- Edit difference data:
- - - -
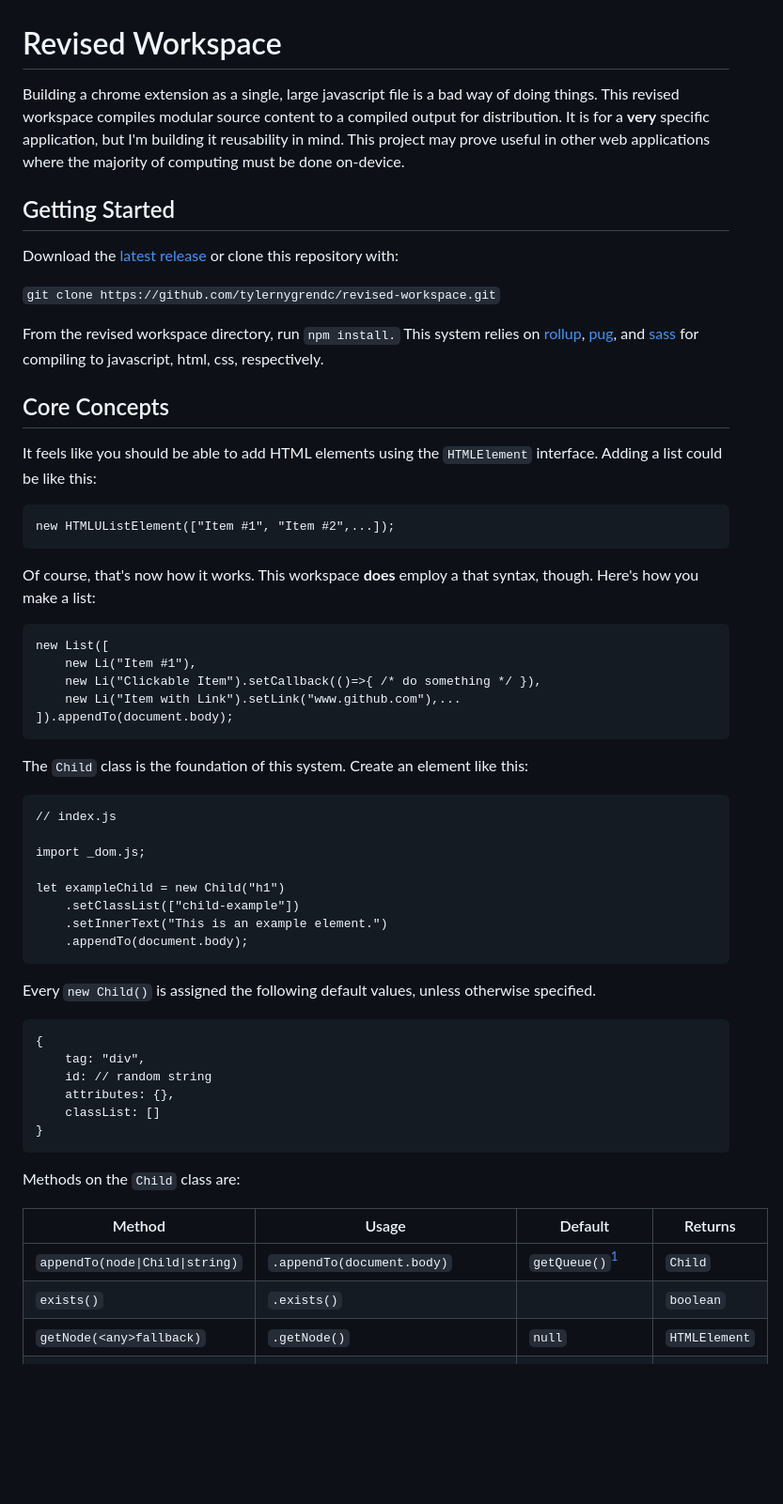
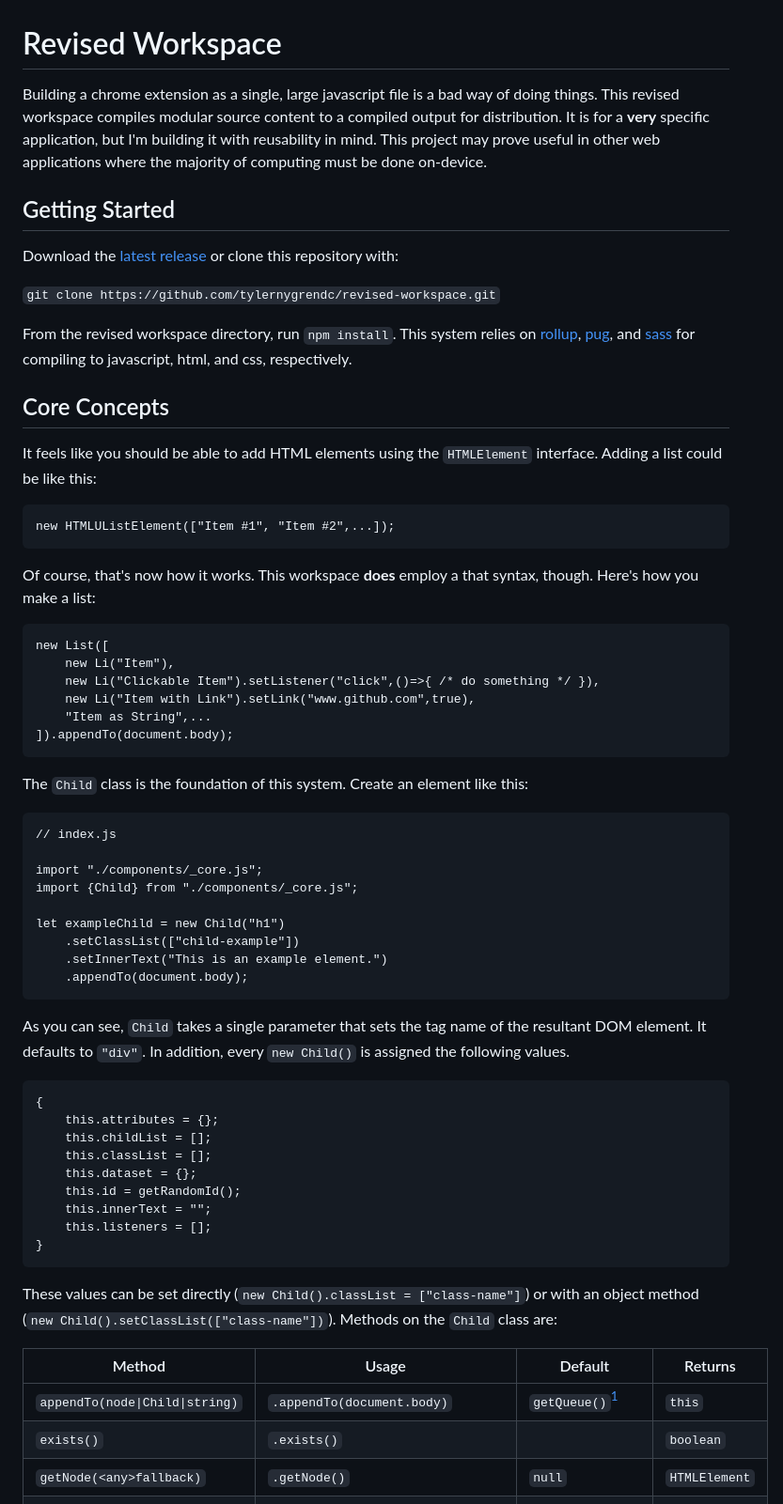
Before and after one commit to tylernygrendc/revised-workspace, a Markdown page: readme.md, the part around one of its changes. Shown at 94% size. Rendered like a GitHub page; blank space fills up the shorter version.

````diff
--- a/readme.md
+++ b/readme.md
@@ -1,6 +1,6 @@
 # Revised Workspace
 
-Building a chrome extension as a single, large javascript file is a bad way of doing things. This revised workspace compiles modular source content to a compiled output for distribution. It is for a **very** specific application, but I'm building it reusability in mind. This project may prove useful in other web applications where the majority of computing must be done on-device.
+Building a chrome extension as a single, large javascript file is a bad way of doing things. This revised workspace compiles modular source content to a compiled output for distribution. It is for a **very** specific application, but I'm building it with reusability in mind. This project may prove useful in other web applications where the majority of computing must be done on-device.
 
 ## Getting Started
 
@@ -8,7 +8,7 @@ Download the [latest release](https://github.com/tylernygrendc/revised-workspace
 
 `git clone https://github.com/tylernygrendc/revised-workspace.git`
 
-From the revised workspace directory, run `npm install.` This system relies on [rollup](https://rollupjs.org/), [pug](https://pugjs.org), and [sass](https://sass-lang.com) for compiling to javascript, html, css, respectively.
+From the revised workspace directory, run `npm install`. This system relies on [rollup](https://rollupjs.org/), [pug](https://pugjs.org), and [sass](https://sass-lang.com) for compiling to javascript, html, and css, respectively.
 
 ## Core Concepts
 
@@ -22,9 +22,10 @@ Of course, that's now how it works. This workspace **does** employ a that syntax
 
 ```
 new List([
-    new Li("Item #1"),
-    new Li("Clickable Item").setCallback(()=>{ /* do something */ }),
-    new Li("Item with Link").setLink("www.github.com"),...
+    new Li("Item"),
+    new Li("Clickable Item").setListener("click",()=>{ /* do something */ }),
+    new Li("Item with Link").setLink("www.github.com",true),
+    "Item as String",...
 ]).appendTo(document.body);
 ```
 
@@ -33,7 +34,8 @@ The `Child` class is the foundation of this system. Create an element like this:
 ```
 // index.js
 
-import _dom.js;
+import "./components/_core.js";
+import {Child} from "./components/_core.js";
 
 let exampleChild = new Child("h1")
     .setClassList(["child-example"])
@@ -41,20 +43,23 @@ let exampleChild = new Child("h1")
     .appendTo(document.body);
 ```
 
-Every `new Child()` is assigned the following default values, unless otherwise specified.
+As you can see, `Child` takes a single parameter that sets the tag name of the resultant DOM element. It defaults to `"div"`. In addition, every `new Child()` is assigned the following values.
 ```
 {
-    tag: "div",
-    id: // random string
-    attributes: {},
-    classList: []
+    this.attributes = {};
+    this.childList = [];
+    this.classList = [];
+    this.dataset = {};
+    this.id = getRandomId();
+    this.innerText = "";
+    this.listeners = [];
 }
 ```
 
-Methods on the `Child` class are:
+These values can be set directly (`new Child().classList = ["class-name"]`) or with an object method (`new Child().setClassList(["class-name"])`). Methods on the `Child` class are:
 
 |Method|Usage|Default|Returns|
 |---|---|---|---|
-|`appendTo(node\|Child\|string)`|`.appendTo(document.body)`|`getQueue()`[^1]|`Child`|
+|`appendTo(node\|Child\|string)`|`.appendTo(document.body)`|`getQueue()`[^1]|`this`|
 |`exists()`|`.exists()`||`boolean`|
 |`getNode(<any>fallback)`|`.getNode()`|`null`|`HTMLElement`|
````
Also changed, not shown: other parts of readme.md (+23 -68 lines).
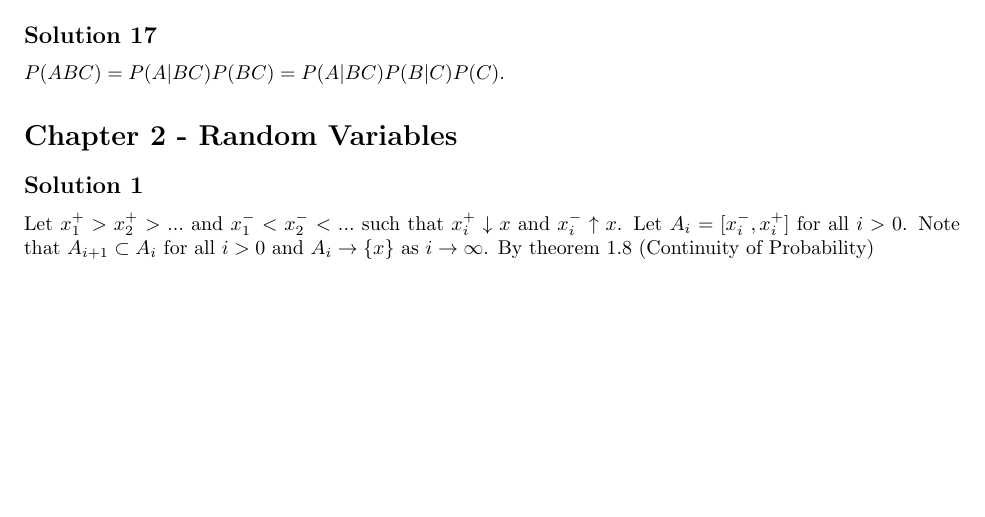
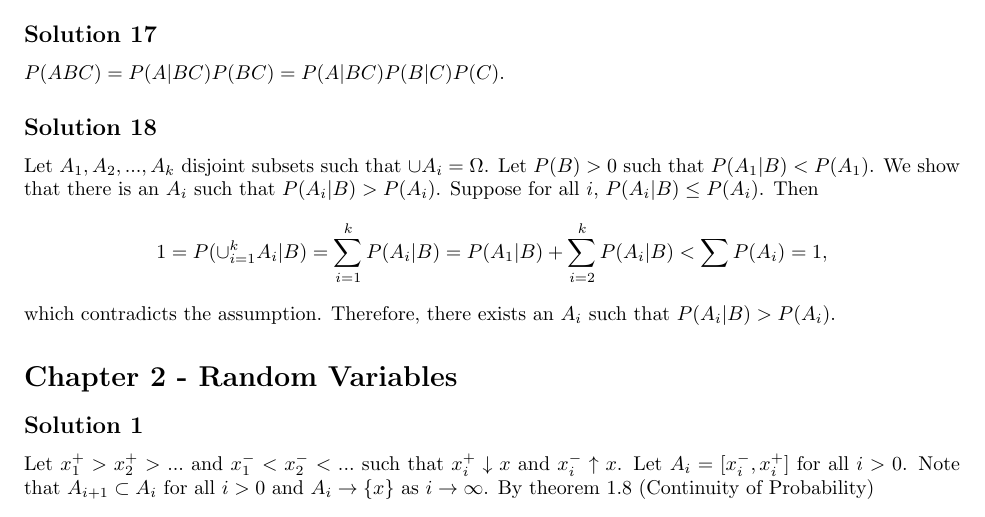
Before and after one commit to noudald/all-of-statistics, a LaTeX document (main.tex, which reads ch1.tex): part of page 3 of 21, cut so that both start at the same text, the shorter picture padded with empty space. Compiled offline with pdfLaTeX.

Commit message:
Solution 1.18

```diff
--- a/ch1.tex
+++ b/ch1.tex
@@ -194,3 +194,21 @@ If $A \bot B$, then $P(AB) = P(A)P(B)$, and
 \subsection*{Solution 17}
 
 $P(ABC) = P(A|BC) P(BC) = P(A|BC) P(B|C) P(C)$.
+
+
+\subsection*{Solution 18}
+
+Let $A_1, A_2, ..., A_k$ disjoint subsets such that $\cup A_i = \Omega$.
+Let $P(B) > 0$ such that $P(A_1|B) < P(A_1)$.
+We show that there is an $A_i$ such that $P(A_i|B) > P(A_i)$.
+Suppose for all $i$, $P(A_i|B) \leq P(A_i)$.
+Then
+\begin{equation*}
+    1 = P(\cup_{i = 1}^k A_i|B)
+        = \sum_{i = 1}^k P(A_i | B)
+        = P(A_1 | B) + \sum_{i = 2}^k P(A_i | B)
+        < \sum P(A_i)
+        = 1,
+\end{equation*}
+which contradicts the assumption.
+Therefore, there exists an $A_i$ such that $P(A_i|B) > P(A_i)$.
```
- - - -
- TASK OBJECTIVE:
Work out how many lines of the preceding data contain the word "body". Reply with that number only.

- ANSWER FOR THIS EXERCISE:
4